Modification records
========

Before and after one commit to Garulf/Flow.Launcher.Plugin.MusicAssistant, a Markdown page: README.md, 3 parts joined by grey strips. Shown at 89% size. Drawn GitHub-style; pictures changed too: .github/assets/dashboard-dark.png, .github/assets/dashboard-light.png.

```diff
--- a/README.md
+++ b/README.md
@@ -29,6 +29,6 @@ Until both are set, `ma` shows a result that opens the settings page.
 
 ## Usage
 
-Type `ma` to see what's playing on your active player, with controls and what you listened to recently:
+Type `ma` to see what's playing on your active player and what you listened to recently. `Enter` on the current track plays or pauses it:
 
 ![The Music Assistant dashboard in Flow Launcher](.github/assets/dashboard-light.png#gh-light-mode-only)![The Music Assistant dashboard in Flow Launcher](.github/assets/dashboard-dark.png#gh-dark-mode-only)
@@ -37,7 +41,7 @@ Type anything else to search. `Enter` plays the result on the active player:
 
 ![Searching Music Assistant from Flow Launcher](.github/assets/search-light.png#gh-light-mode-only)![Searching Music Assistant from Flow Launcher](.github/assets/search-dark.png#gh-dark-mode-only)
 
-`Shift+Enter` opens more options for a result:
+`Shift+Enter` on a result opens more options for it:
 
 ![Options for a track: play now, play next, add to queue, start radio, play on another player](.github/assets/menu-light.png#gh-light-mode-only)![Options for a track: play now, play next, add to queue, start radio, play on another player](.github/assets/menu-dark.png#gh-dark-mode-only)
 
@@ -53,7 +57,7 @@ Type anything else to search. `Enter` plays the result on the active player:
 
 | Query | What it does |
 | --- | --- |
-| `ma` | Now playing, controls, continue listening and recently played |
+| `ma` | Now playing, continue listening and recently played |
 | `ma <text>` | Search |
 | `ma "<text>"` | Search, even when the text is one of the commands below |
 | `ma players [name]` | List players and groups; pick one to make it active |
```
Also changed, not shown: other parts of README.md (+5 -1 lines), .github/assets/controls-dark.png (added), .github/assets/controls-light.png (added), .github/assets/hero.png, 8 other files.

========

§ **About this exercise**:
The lines to return are those in the entries above that include "played".

§ **Solution to the problem**:
-| `ma` | Now playing, controls, continue listening and recently played |
+| `ma` | Now playing, continue listening and recently played |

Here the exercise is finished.